* _Work to be completed_
The answer must consist of every line below containing "index".

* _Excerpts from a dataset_
══════

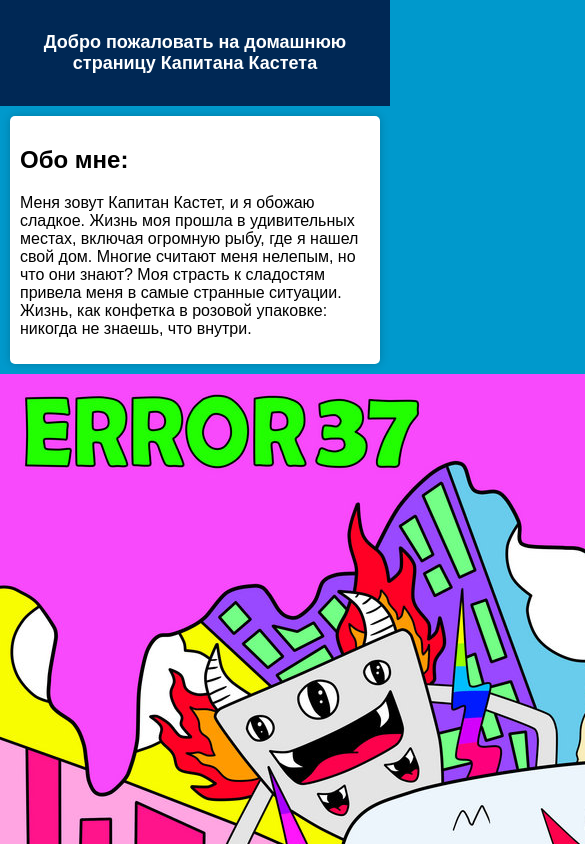
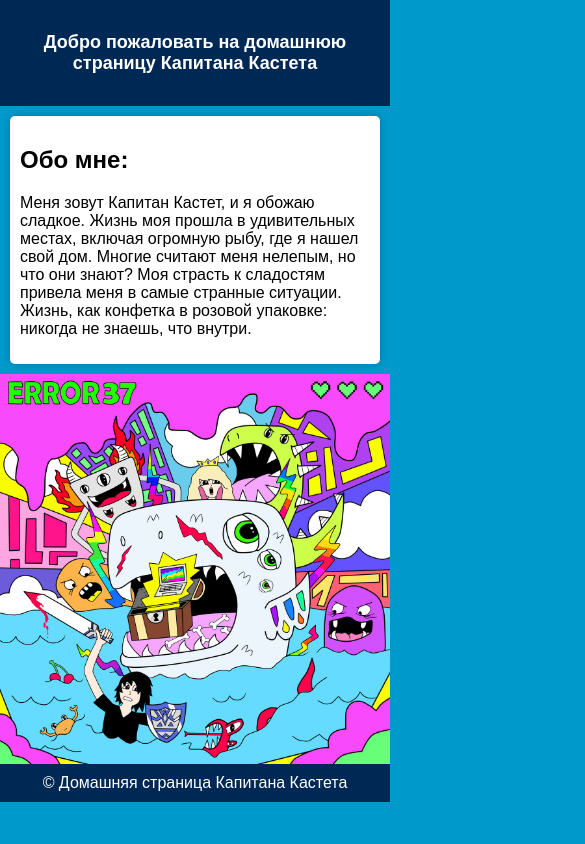
Before and after one commit to ilya885400/HomePage, a plain HTML site: page index.html in a window 390 px wide. Shown: the top 844 px of the page, 585 px wide, since content can reach past the window. Drawn offline with Linux system fonts and the light colour scheme.

Commit message:
Ещё раз адаптировал под мобилку

```diff
--- a/index.html
+++ b/index.html
@@ -84,6 +84,14 @@
             nav a {
                 margin: 5px;
             }
+
+            /* Изменения для изображения на мобильных устройствах */
+            .t-foto img {
+                max-width: 100%;
+                height: auto;
+                display: block;
+                margin: 0 auto;
+            }
         }
     </style>
 </head>
```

══════

* _Output_
Before and after one commit to ilya885400/HomePage, a plain HTML site: page index.html in a window 390 px wide. Shown: the top 844 px of the page, 585 px wide, since content can reach past the window. Drawn offline with Linux system fonts and the light colour scheme.
--- a/index.html
+++ b/index.html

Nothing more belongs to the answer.